was more than a piece
in their Games.
And so am I.
Sometimes growing-up poor has hidden benefits.
Katniss Everdeen, growing-up poor, possesses such benefits. Wherever she goes, those benefits go with her.
She knows how to survive. She's an expert shot with a bow and arrow. She has inner strength. She has great instincts. And ... she's rebellious.
Her defiance could become the most-valuable of all her assets. Trying to outsmart a tyrannical government intent on seeing her dead, sixteen-year-old Katniss must use her skills - and her wits - to stay alive.
How did she get into this predicament? A totalitarian government - known as "The Capitol" - is in charge of the country in which she lives. To entertain themselves, the people who run the government enjoy watching television games.
Their favorite game - during which real young people are ordered to kill each other until only one survives - is broadcast on national television.
Katniss - who is named after the "arrowhead" plant - is one of the "stars" of the 74th Hunger Games.
ISSUES AND QUESTIONS TO PONDER: Do you think that television has a tendency to "desensitize" the way in which people view (and understand) violence? If so, how - and - to what extent can TV viewers do anything about it?
Could "The Hunger Games" - during which 24 young people are ordered to kill each other until only one survives - ever exist in the real world? If so, what kind of politics would govern a country in which such games occurred?
To cite this story, using MLA Guidelines:

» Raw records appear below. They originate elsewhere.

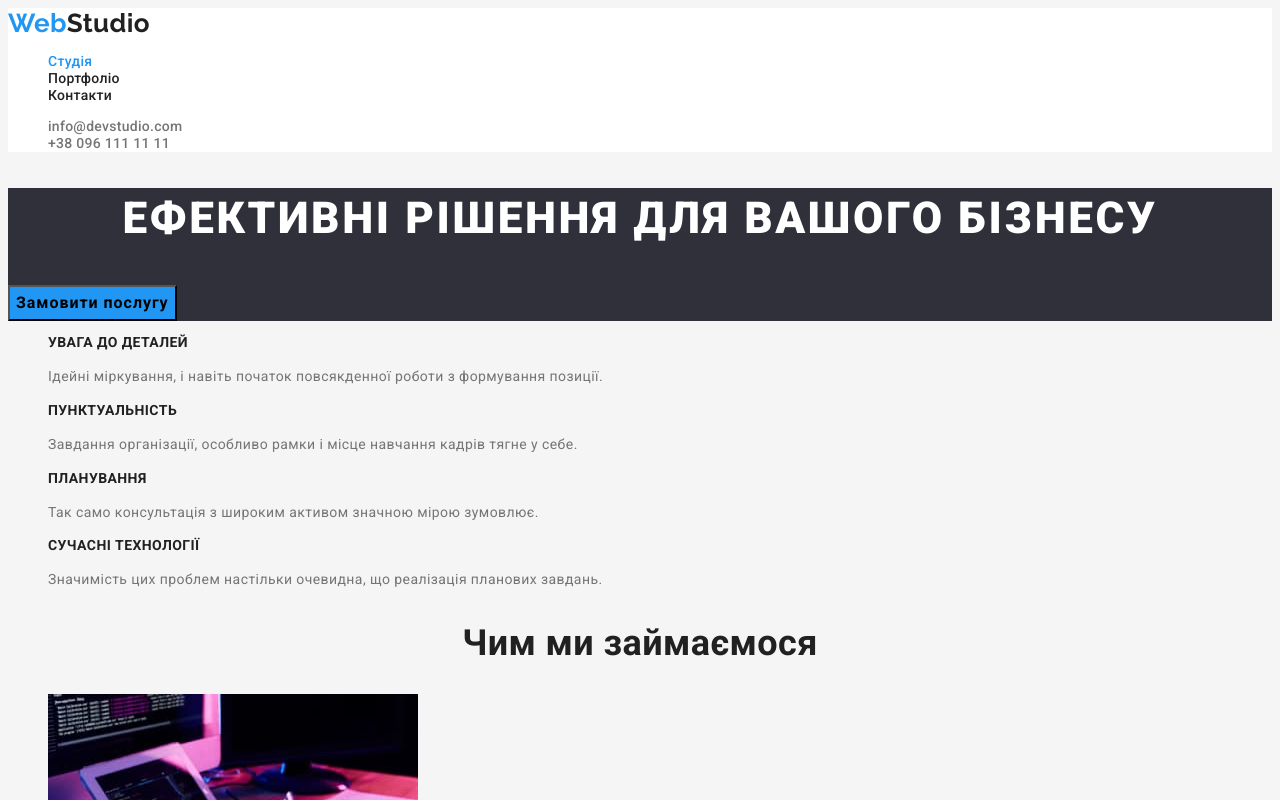
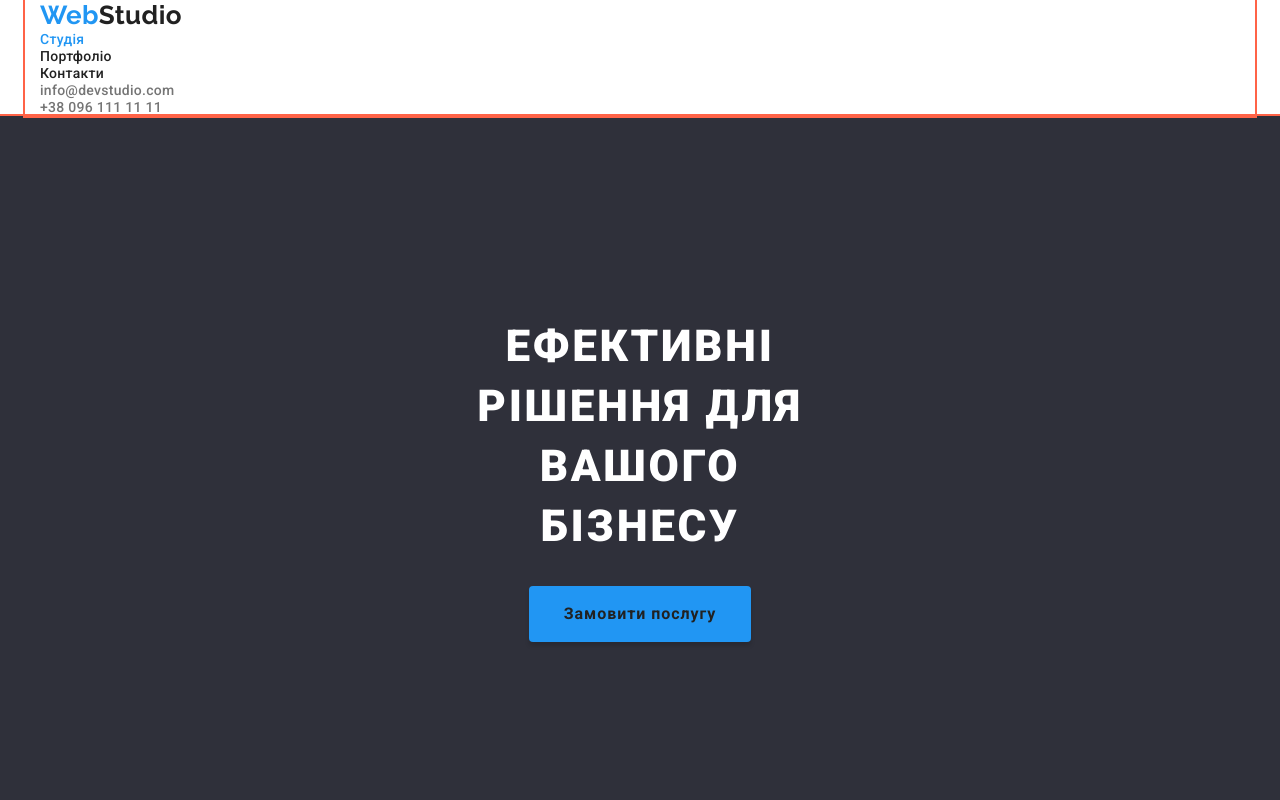
Before and after one commit to AlexxxPan/goit-markup-hw-03, a plain HTML site: page index.html in a window 1280 px wide. Shown: the top 800 px of the page. Drawn offline with nearby package versions, Linux system fonts and the light colour scheme.

Commit message:
add changes to index file to the blocks

```diff
--- a/css/styles.css
+++ b/css/styles.css
@@ -9,7 +9,9 @@
   --hero-background-color: #2f303a;
   --footer-backgrd-color: #2f303a;
   }
+
 body {
+  margin: 0;
   font-family: "Roboto", sans-serif;
   font-size: 14px;
   letter-spacing: 0.03em;
@@ -18,6 +20,14 @@ body {
 }
 .header {
   background-color: var(--header-main-color);
+}
+.container {
+  padding-left: 15px;
+  padding-right: 15px;
+  margin-left: auto;
+  margin-right: auto;
+  width: 1230px;
+  outline: 2px solid tomato;
 }
 .logo {
   font-family: "Raleway", sans-serif;
@@ -65,34 +75,49 @@ body {
 
 .list {
   list-style: none;
+  padding: 0;
+  margin: 0;
 }
 .link {
   text-decoration: none;
 }
 /* ----Герой---- */
-
 .hero {
   background-color: var(--hero-background-color);
-}
+  text-align: center;
+  margin-bottom: 94px;
+  list-style: none;
+  outline: 2px solid tomato;
+ }
 .hero-title {
+  margin-top: 0;
+  padding-right: 452px;
+  padding-left: 452px;
+  padding-top: 200px;
+  margin-bottom: 30px;
   font-weight: 900;
   font-size: 44px;
   line-height: 60px;
-  text-align: center;
   letter-spacing: 0.06em;
   text-transform: uppercase;
   color: var(--btn-accent-color);
 }
 .hero-btn {
+  border-radius: 4px;
+  border: solid transparent;
+  box-shadow: 0px 4px 4px rgba(0, 0, 0, 0.15);
+  padding: 10px 32px;
+  min-width: 216px;
+  margin-bottom: 200px;
   font-family: inherit;
   font-weight: 700;
   font-size: 16px;
   line-height: 1.88;
-  display: flex;
+  display: inline-block;
   align-items: center;
   text-align: center;
   letter-spacing: 0.06em;
-  color: var (--main-page-tittle-color);
+  color: var(--main-font-color);
   background: var(--accent-color);
   cursor: pointer;
 }
@@ -102,9 +127,10 @@ body {
 }
 .hero-btn:focus {
   color: var(--btn-accent-color);
-  background-color: var(--accent-color);
 }
 .benefits-title {
+  margin-top: 0;
+  margin-bottom: 10;
   font-weight: 700;
   font-size: 14px;
   line-height: 1.14;
@@ -180,7 +206,10 @@ footer {
 }
 /* -----Друга сторінка----- */
 
-.filter-btn {
+.filter-btn {2
+  background: #F5F4FA;
+  border-radius: 4px;
+  border: solid transparent;
   font-family: inherit;
   font-weight: 500;
   font-size: 16px;
--- a/index.html
+++ b/index.html
@@ -8,11 +8,13 @@
     <link rel="preconnect" href="https://fonts.googleapis.com">
 <link rel="preconnect" href="https://fonts.gstatic.com" crossorigin>
 <link href="https://fonts.googleapis.com/css2?family=Raleway:wght@700&family=Roboto:wght@400;500;700;900&display=swap" rel="stylesheet">
+<link rel="stylesheet" href="https://cdnjs.cloudflare.com/ajax/libs/modern-normalize/1.1.0/modern-normalize.min.css" integrity="sha512-wpPYUAdjBVSE4KJnH1VR1HeZfpl1ub8YT/NKx4PuQ5NmX2tKuGu6U/JRp5y+Y8XG2tV+wKQpNHVUX03MfMFn9Q==" crossorigin="anonymous" referrerpolicy="no-referrer"/>
 <link rel="stylesheet" href="./css/styles.css"/>
 </head>
 <body>
         <!-- Шапка сторінки -->
     <header class="header">
+        <div class="container">
         <nav>
             <!-- Логотип сайту -->
         <a class= "logo link" href="./index.html">Web<span class="logo-header-part">Studio</span></a>
@@ -38,16 +40,20 @@
             <a class="header-tel link" href="tel:+380961111111">+38 096 111 11 11</a>
         </li>
     </ul>
+</div>
     </header>
   <!-- Основний контент сторінки -->
 <main>
     <section class="hero">
+        <div class="conteiner">
         <h1 class="hero-title">
         Ефективні рішення для вашого бізнесу
         </h1>
         <button class="hero-btn" type="button">Замовити послугу</button>
+    </div>
     </section>
-    <section>
+    <section class="section">
+        <div class="container">
         <h2 hidden>
         Переваги
         </h2>
@@ -85,6 +91,7 @@
             </p>
     </li>
 </ul>
+</div>
 </section>
 <section>
     <h2 class="mission">
```
Also changed, not shown: portfolio.html (+4 -2 lines).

Bos, Carole "Hunger Games" AwesomeStories.com. Date of access
IN OTHER WORDS: Author. Title of story. Name of web site. Date of access <URL>.